[Itemized modification records]
|---|

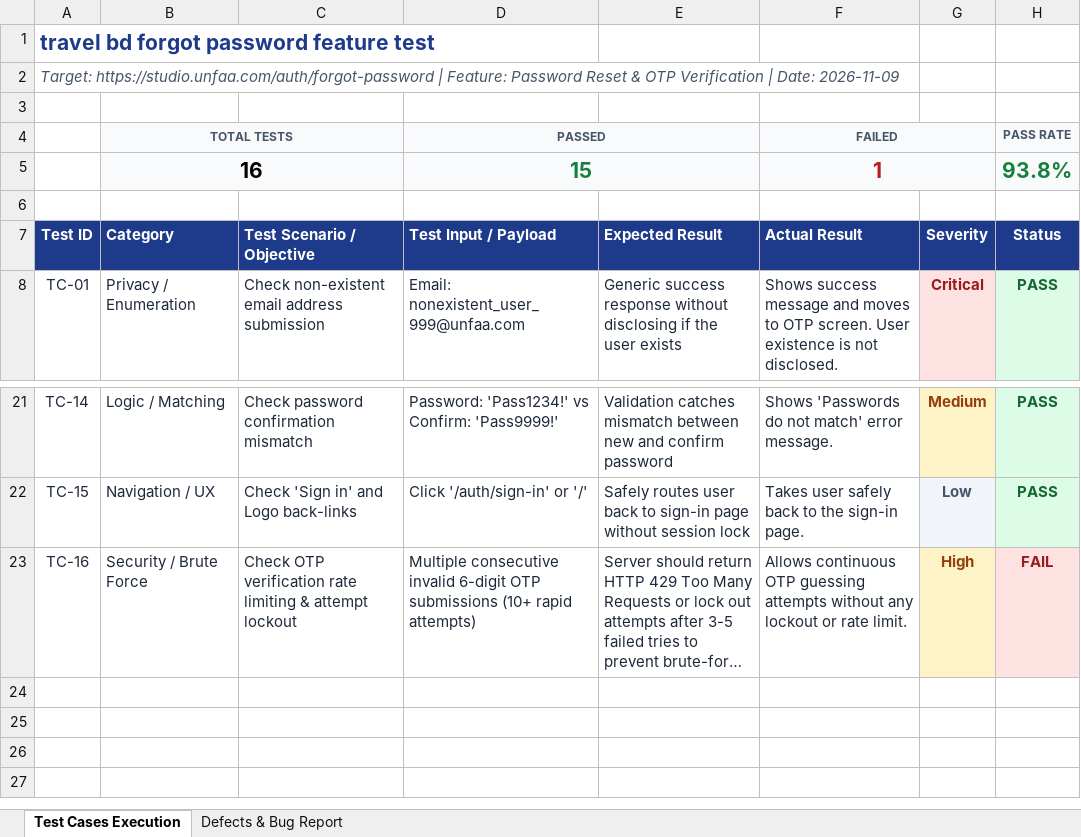
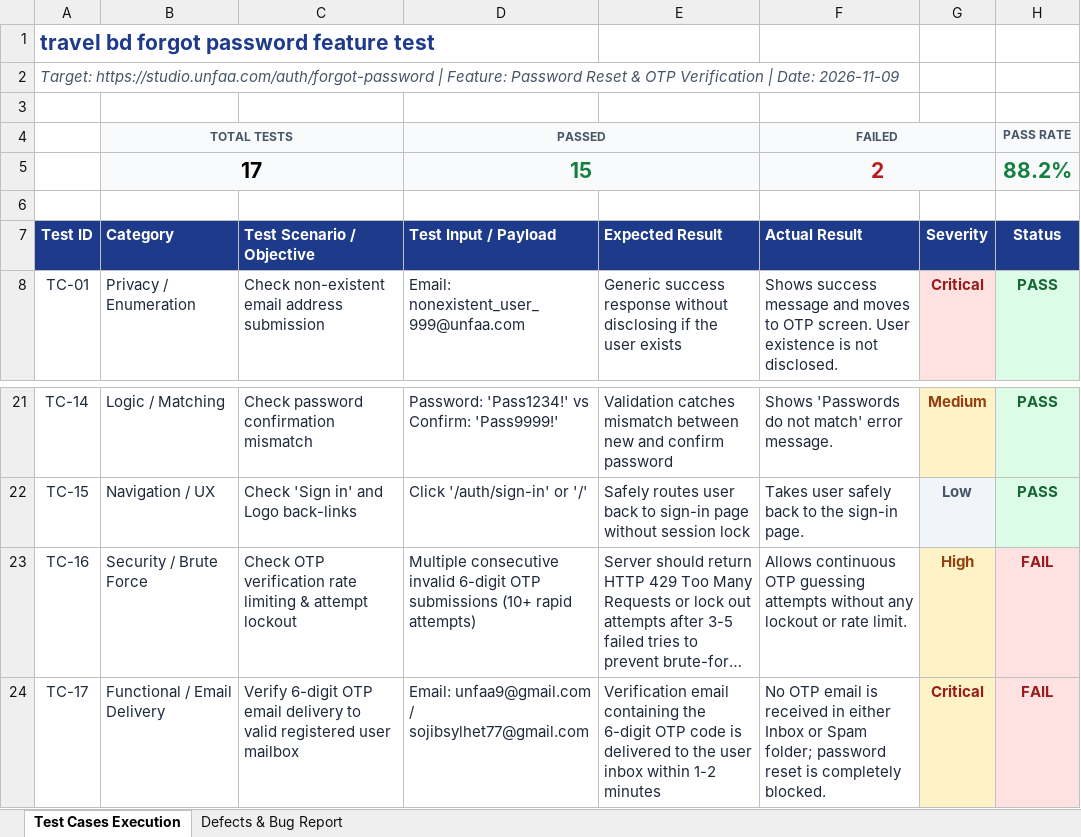
Before and after one commit to sojibahmed007/Travel_Bd-, an Excel workbook: Travel_Bd_forgot_password.xlsx, sheet Test Cases Execution, drawn as a sheet; only a part is shown, gaps mark what is left out; long unchanged cells end in …; values as stored, in another font and other column widths than the file's, no borders; removed rows and columns are numbered as before the commit, all else as after; the diff names each change by its address in the sheet, - before the commit and + after, or states it on an @@ line.

Commit message:
Add TC-17 and BUG-02 for undelivered OTP email in Travel_Bd_forgot_password.xlsx

```diff
--- a/Travel_Bd_forgot_password.xlsx (sheet Test Cases Execution)
+++ b/Travel_Bd_forgot_password.xlsx (sheet Test Cases Execution)
-row 5:  | 16 |  | 15 |  | 1 |  | 93.8%
+row 5:  | 17 |  | 15 |  | 2 |  | 88.2%
+row 24: TC-17 | Functional / Email Delivery | Verify 6-digit OTP email delivery to valid registered user mailbox | Email: unfaa9@gmail.com / sojibsylhet77@gmail.com | Verification email containing the 6-digit OTP code is delivered to the user inbox within 1-2 minutes | No OTP email is received in either Inbox or Spam folder; password reset is completely blocked. | Critical | FAIL
```
Also changed, not shown: sheet Defects & Bug Report, 1 other file.
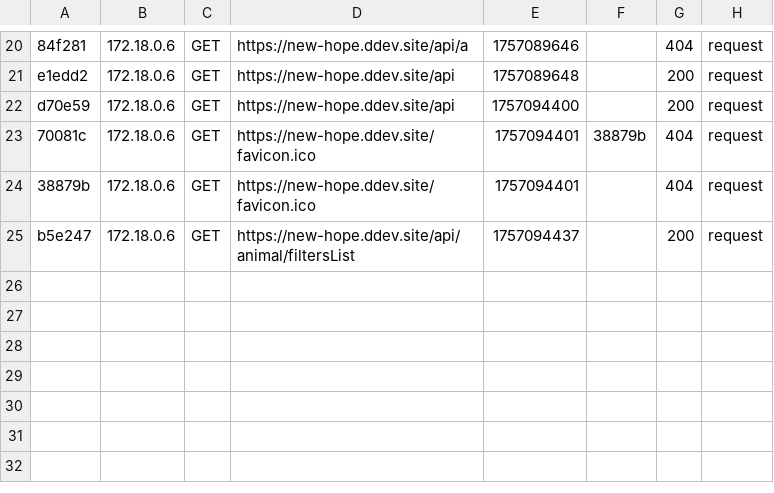
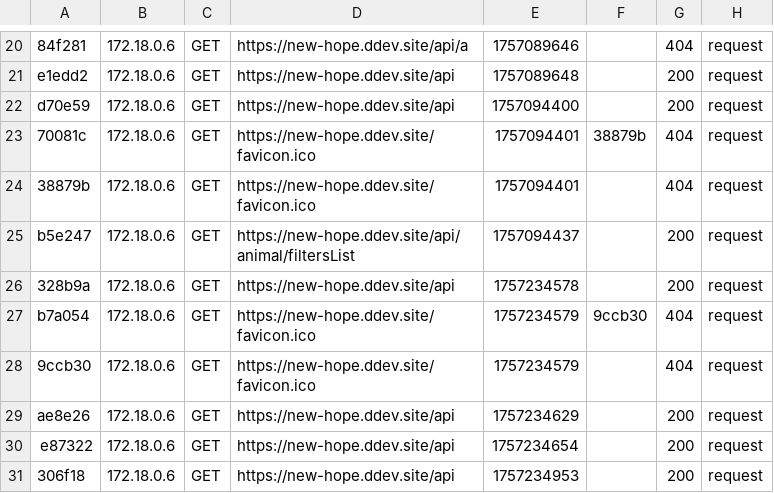
Before and after one commit to night37/new-hope, a CSV file: back/var/cache/dev/profiler/index.csv, drawn as a sheet; only a part is shown, gaps mark what is left out.

```diff
--- a/back/var/cache/dev/profiler/index.csv
+++ b/back/var/cache/dev/profiler/index.csv
@@ -25 +25,7 @@ d70e59,172.18.0.6,GET,https://new-hope.ddev.site/api,1757094400,,200,request
 b5e247,172.18.0.6,GET,https://new-hope.ddev.site/api/animal/filtersList,1757094437,,200,request
+328b9a,172.18.0.6,GET,https://new-hope.ddev.site/api,1757234578,,200,request
+b7a054,172.18.0.6,GET,https://new-hope.ddev.site/favicon.ico,1757234579,9ccb30,404,request
+9ccb30,172.18.0.6,GET,https://new-hope.ddev.site/favicon.ico,1757234579,,404,request
+ae8e26,172.18.0.6,GET,https://new-hope.ddev.site/api,1757234629,,200,request
+e87322,172.18.0.6,GET,https://new-hope.ddev.site/api,1757234654,,200,request
+306f18,172.18.0.6,GET,https://new-hope.ddev.site/api,1757234953,,200,request
```
Also changed, not shown: 4 other files.
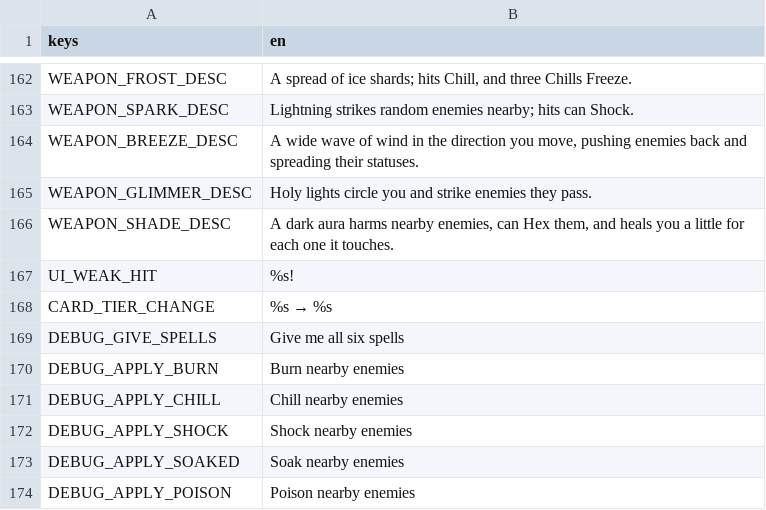
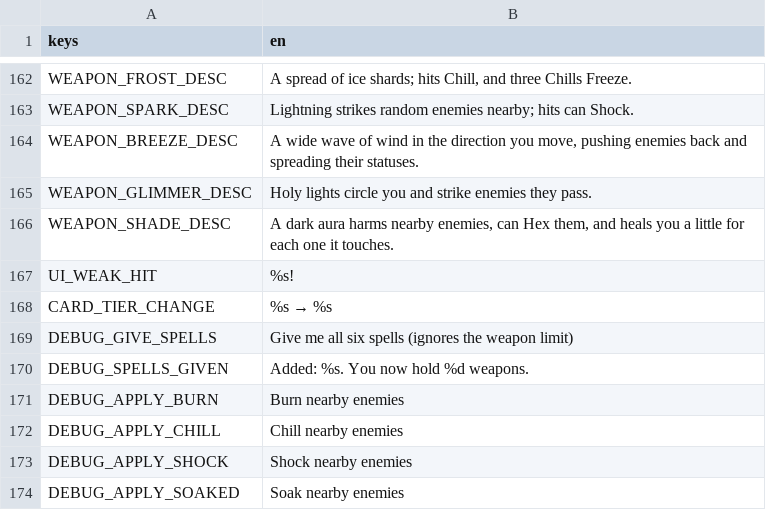
Before and after one commit to Zephino/Mythriven, a CSV file: localization/text.csv, drawn as a sheet; only a part is shown, gaps mark what is left out; the shorter side is filled out with more unchanged rows.

```diff
--- a/localization/text.csv
+++ b/localization/text.csv
@@ -168,3 +168,4 @@ UI_WEAK_HIT,%s!
 CARD_TIER_CHANGE,%s → %s
-DEBUG_GIVE_SPELLS,Give me all six spells
+DEBUG_GIVE_SPELLS,Give me all six spells (ignores the weapon limit)
+DEBUG_SPELLS_GIVEN,"Added: %s. You now hold %d weapons."
 DEBUG_APPLY_BURN,Burn nearby enemies
```
Also changed, not shown: 6 other files.
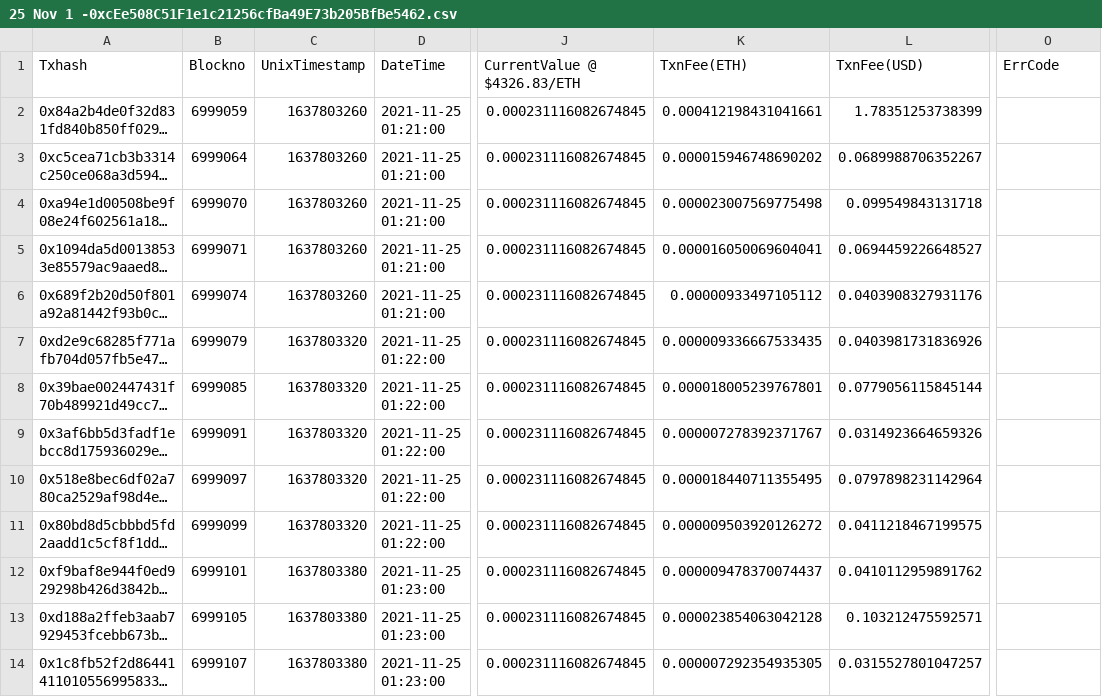
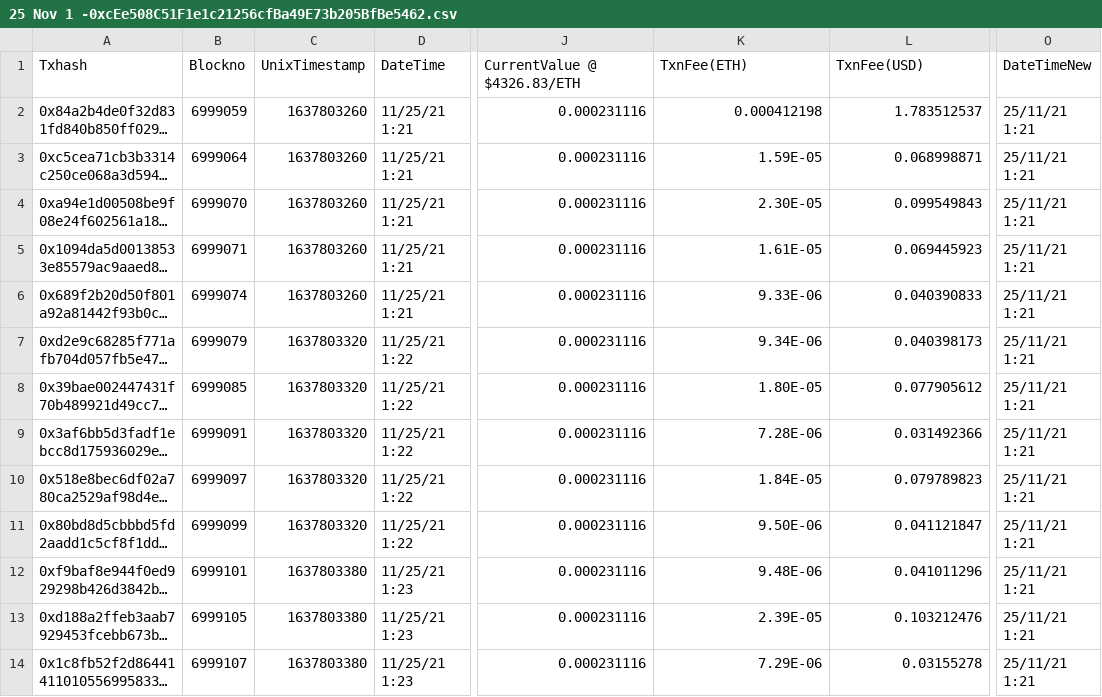
Before and after one commit to bhatasif17/Accepire-BT-Data, a CSV file: Arbitrum/25 Nov 1 -0xcEe508C51F1e1c21256cfBa49E73b205BfBe5462.csv, drawn as a sheet; only a part is shown, gaps mark what is left out; long unchanged cells end in …; the diff covers the shown part only; the diff names each change by its address in the sheet, - before the commit and + after, or states it on an @@ line.

```diff
--- a/Arbitrum/25 Nov 1 -0xcEe508C51F1e1c21256cfBa49E73b205BfBe5462.csv
+++ b/Arbitrum/25 Nov 1 -0xcEe508C51F1e1c21256cfBa49E73b205BfBe5462.csv
-O1: ErrCode
+O1: DateTimeNew
-D2:D6 (DateTime): 2021-11-25 01:21:00
+D2:D6 (DateTime): 11/25/21 1:21
-J2:J14 (CurrentValue @ $4326.83/ETH): 0.000231116082674845
+J2:J14 (CurrentValue @ $4326.83/ETH): 0.000231116
-K2 (TxnFee(ETH)): 0.000412198431041661
+K2 (TxnFee(ETH)): 0.000412198
-L2 (TxnFee(USD)): 1.78351253738399
+L2 (TxnFee(USD)): 1.783512537
-O2:O14 (DateTimeNew): (empty)
+O2:O14 (DateTimeNew): 25/11/21 1:21
-K3 (TxnFee(ETH)): 0.000015946748690202
+K3 (TxnFee(ETH)): 1.59E-05
-L3 (TxnFee(USD)): 0.0689988706352267
+L3 (TxnFee(USD)): 0.068998871
-K4 (TxnFee(ETH)): 0.000023007569775498
+K4 (TxnFee(ETH)): 2.30E-05
-L4 (TxnFee(USD)): 0.099549843131718
+L4 (TxnFee(USD)): 0.099549843
-K5 (TxnFee(ETH)): 0.000016050069604041
+K5 (TxnFee(ETH)): 1.61E-05
-L5 (TxnFee(USD)): 0.0694459226648527
+L5 (TxnFee(USD)): 0.069445923
-K6 (TxnFee(ETH)): 0.00000933497105112
+K6 (TxnFee(ETH)): 9.33E-06
-L6 (TxnFee(USD)): 0.0403908327931176
+L6 (TxnFee(USD)): 0.040390833
-D7:D11 (DateTime): 2021-11-25 01:22:00
+D7:D11 (DateTime): 11/25/21 1:22
-K7 (TxnFee(ETH)): 0.000009336667533435
+K7 (TxnFee(ETH)): 9.34E-06
-L7 (TxnFee(USD)): 0.0403981731836926
+L7 (TxnFee(USD)): 0.040398173
-K8 (TxnFee(ETH)): 0.000018005239767801
+K8 (TxnFee(ETH)): 1.80E-05
-L8 (TxnFee(USD)): 0.0779056115845144
+L8 (TxnFee(USD)): 0.077905612
-K9 (TxnFee(ETH)): 0.000007278392371767
+K9 (TxnFee(ETH)): 7.28E-06
-L9 (TxnFee(USD)): 0.0314923664659326
+L9 (TxnFee(USD)): 0.031492366
-K10 (TxnFee(ETH)): 0.000018440711355495
+K10 (TxnFee(ETH)): 1.84E-05
-L10 (TxnFee(USD)): 0.0797898231142964
+L10 (TxnFee(USD)): 0.079789823
-K11 (TxnFee(ETH)): 0.000009503920126272
+K11 (TxnFee(ETH)): 9.50E-06
-L11 (TxnFee(USD)): 0.0411218467199575
+L11 (TxnFee(USD)): 0.041121847
-D12:D14 (DateTime): 2021-11-25 01:23:00
+D12:D14 (DateTime): 11/25/21 1:23
-K12 (TxnFee(ETH)): 0.000009478370074437
+K12 (TxnFee(ETH)): 9.48E-06
-L12 (TxnFee(USD)): 0.0410112959891762
+L12 (TxnFee(USD)): 0.041011296
-K13 (TxnFee(ETH)): 0.000023854063042128
+K13 (TxnFee(ETH)): 2.39E-05
-L13 (TxnFee(USD)): 0.103212475592571
+L13 (TxnFee(USD)): 0.103212476
-K14 (TxnFee(ETH)): 0.000007292354935305
+K14 (TxnFee(ETH)): 7.29E-06
-L14 (TxnFee(USD)): 0.0315527801047257
+L14 (TxnFee(USD)): 0.03155278
```
Also changed, not shown: 40 edited cells elsewhere in this file, Arbitrum/23 Nov-0x4f82145B5E257E4D28eFb46d5E1423014E5B0509.csv, Arbitrum/28 Nov 1-0xF4CfD811310975c5803dBa57272839D8111FCf9e.csv, 72 other files.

|---|

Return from the data every line that holds "each".

_Exercise output_
Before and after one commit to sojibahmed007/Travel_Bd-, an Excel workbook: Travel_Bd_forgot_password.xlsx, sheet Test Cases Execution, drawn as a sheet; only a part is shown, gaps mark what is left out; long unchanged cells end in …; values as stored, in another font and other column widths than the file's, no borders; removed rows and columns are numbered as before the commit, all else as after; the diff names each change by its address in the sheet, - before the commit and + after, or states it on an @@ line.
Before and after one commit to bhatasif17/Accepire-BT-Data, a CSV file: Arbitrum/25 Nov 1 -0xcEe508C51F1e1c21256cfBa49E73b205BfBe5462.csv, drawn as a sheet; only a part is shown, gaps mark what is left out; long unchanged cells end in …; the diff covers the shown part only; the diff names each change by its address in the sheet, - before the commit and + after, or states it on an @@ line.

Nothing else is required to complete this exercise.